“Curtains on wealth tax”, screamed the headlines after the much-awaited “big bang” Budget was presented. Before that the question on everyone’s mind was, should a tax which leads to high cost of collection and low yield be continued or should it be replaced with a low-cost and higher-yielding tax?
The finance minister answered this question by proposing to scrap wealth tax and increase the surcharge by 2% on the so-called “super-rich” taxpayers. Increasing the surcharge will contribute an additional R8,000 crore to the government’s tax revenues compared to R1,008 crore realised by the government from wealth tax in FY14.
Wealth tax, which was introduced with the objective of reducing inequalities and helping enforcement of income tax through cross-checks, is one of the most overlooked statutes by taxpayers in India, and a large portion of the burgeoning Indian middle-class could well be under this net with the Indian mindset to invest in multiple properties (one of the most common wealth tax assets being properties and land) and to buy and inherit jewellery.

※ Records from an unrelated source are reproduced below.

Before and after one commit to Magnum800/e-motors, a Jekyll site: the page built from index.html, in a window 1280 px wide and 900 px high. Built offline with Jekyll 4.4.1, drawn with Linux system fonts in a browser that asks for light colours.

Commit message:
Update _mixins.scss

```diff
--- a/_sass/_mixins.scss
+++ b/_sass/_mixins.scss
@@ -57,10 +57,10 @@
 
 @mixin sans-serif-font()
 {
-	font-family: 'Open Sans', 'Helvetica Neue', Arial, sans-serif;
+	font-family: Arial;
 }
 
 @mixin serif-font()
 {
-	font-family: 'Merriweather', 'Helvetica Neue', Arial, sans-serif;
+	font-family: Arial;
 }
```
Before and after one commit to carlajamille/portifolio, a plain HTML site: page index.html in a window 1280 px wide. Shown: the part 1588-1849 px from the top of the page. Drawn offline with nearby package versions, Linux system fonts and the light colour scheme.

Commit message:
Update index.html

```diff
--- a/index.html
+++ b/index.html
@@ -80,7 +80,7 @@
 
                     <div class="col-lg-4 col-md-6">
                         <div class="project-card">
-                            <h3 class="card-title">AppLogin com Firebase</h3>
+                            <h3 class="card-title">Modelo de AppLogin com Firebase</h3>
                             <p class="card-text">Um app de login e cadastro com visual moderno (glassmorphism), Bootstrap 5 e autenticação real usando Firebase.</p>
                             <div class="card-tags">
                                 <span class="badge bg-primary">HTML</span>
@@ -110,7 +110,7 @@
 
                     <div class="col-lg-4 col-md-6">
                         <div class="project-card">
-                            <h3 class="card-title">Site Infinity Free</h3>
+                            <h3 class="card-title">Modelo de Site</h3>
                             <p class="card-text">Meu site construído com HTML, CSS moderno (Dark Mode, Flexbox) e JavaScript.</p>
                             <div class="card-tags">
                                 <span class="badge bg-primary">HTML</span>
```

After several years of representation by various stakeholders, wealth tax will finally see the sun go down effective April 1, 2015. Interestingly, the wealth tax form was refurnished and changed only last year which lead to the thought that this tax was originally here to stay.
The proposal to do away with wealth tax has been met with relief as it meant doing away with the need for taxpayers to collate information on different assets (including non-productive assets, which sometimes became cumbersome to track) and the value of assets (including obtaining a valuation report and filing a separate return). However, while this is one tax less, the rigours around reporting may continue as the finance minister proposes to modify the personal income tax returns, to enable taxpayers to provide details of assets owned in India. This move is to allow the revenue authorities to track the wealth held by individuals and other taxpayers. The new, proposed reporting requirements aim to ensure that the abolition of wealth tax does not lead to escaping of any income from the tax net. Resident taxpayers are already required to report assets owned by them in countries outside India for the last few years and this addition to the forms will mean they need to give details of assets in India as well.
One, however, has to wait and watch as the new forms unfold—the form, the extent of data required to be reported, whether the requirements will be a replica of the wealth tax return form are the questions for which answers are awaited. If appropriate guidelines with respect to disclosures are not prescribed, it is feared that one of the objectives of scrapping wealth tax may get defeated—reducing taxpayers’ burden and simplifying tax procedures.
The finance minister, in a post-Budget event, acknowledged that this is a “cleaner” and “neater” way of tax administration without any harassment to the taxpayers.
With the government’s strong focus on curbing black money, the asset (Indian and foreign) reporting requirement will assist the revenue authorities to track the assets and also match them with the income of taxpayers. Another aspect which needs to be considered by the taxpayers is the penal consequences of non-reporting or inaccurate reporting of assets in the income-tax return. The government proposes to introduce a new legislation to curb domestic black money and only time will tell whether it will have any penal consequences.
The finance minister has aimed to address multiple issues with one stroke—increase tax revenues, reduce administrative burden of revenue authorities and curb the menace of black money. Whether this is the perfect move towards “minimum government, maximum governance” and a simplification of tax procedures, is a question which will get answered once the new tax returns are notified. Another question is: Will the personal tax return form be modified for the “super-rich” or will it be applicable to all taxpayers?
All great changes are preceded and, sometimes succeeded, by chaos. Let’s wait and watch what this change leads to for the taxpayers, apart from an immediate increase in the rate of surcharge to 12%.
The author is partner (Tax & Regulatory Services) EY. Views are personal